EXERCISE DATA:
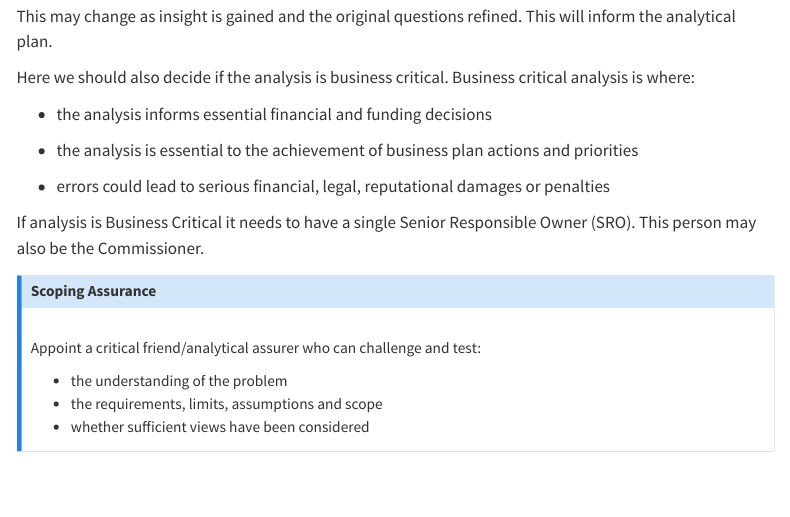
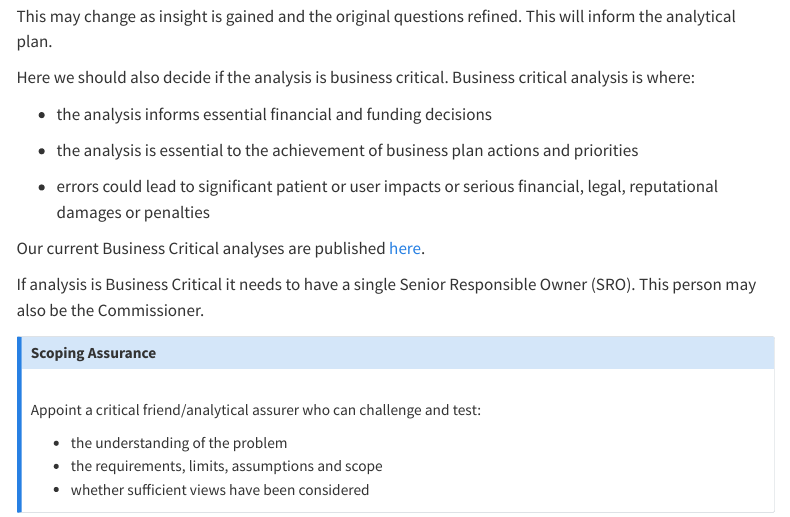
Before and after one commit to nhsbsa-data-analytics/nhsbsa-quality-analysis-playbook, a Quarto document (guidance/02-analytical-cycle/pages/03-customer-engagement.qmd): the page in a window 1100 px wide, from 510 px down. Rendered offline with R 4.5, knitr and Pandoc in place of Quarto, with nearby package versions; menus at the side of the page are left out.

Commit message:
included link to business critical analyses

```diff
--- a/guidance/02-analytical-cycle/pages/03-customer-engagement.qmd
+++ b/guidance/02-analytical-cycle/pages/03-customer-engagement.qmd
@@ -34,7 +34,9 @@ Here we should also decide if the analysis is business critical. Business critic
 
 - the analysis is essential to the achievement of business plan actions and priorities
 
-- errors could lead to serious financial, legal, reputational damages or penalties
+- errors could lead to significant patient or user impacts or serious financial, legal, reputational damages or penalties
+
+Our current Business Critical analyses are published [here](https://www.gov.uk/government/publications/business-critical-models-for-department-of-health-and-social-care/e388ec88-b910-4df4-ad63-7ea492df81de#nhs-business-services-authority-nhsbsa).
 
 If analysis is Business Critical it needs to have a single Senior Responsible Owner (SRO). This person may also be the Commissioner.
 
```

PROBLEM DETAILS:
From the entries above, copy out every line where the string "analytical" appears.

RESULT OF THE TASK:
Before and after one commit to nhsbsa-data-analytics/nhsbsa-quality-analysis-playbook, a Quarto document (guidance/02-analytical-cycle/pages/03-customer-engagement.qmd): the page in a window 1100 px wide, from 510 px down. Rendered offline with R 4.5, knitr and Pandoc in place of Quarto, with nearby package versions; menus at the side of the page are left out.
--- a/guidance/02-analytical-cycle/pages/03-customer-engagement.qmd
+++ b/guidance/02-analytical-cycle/pages/03-customer-engagement.qmd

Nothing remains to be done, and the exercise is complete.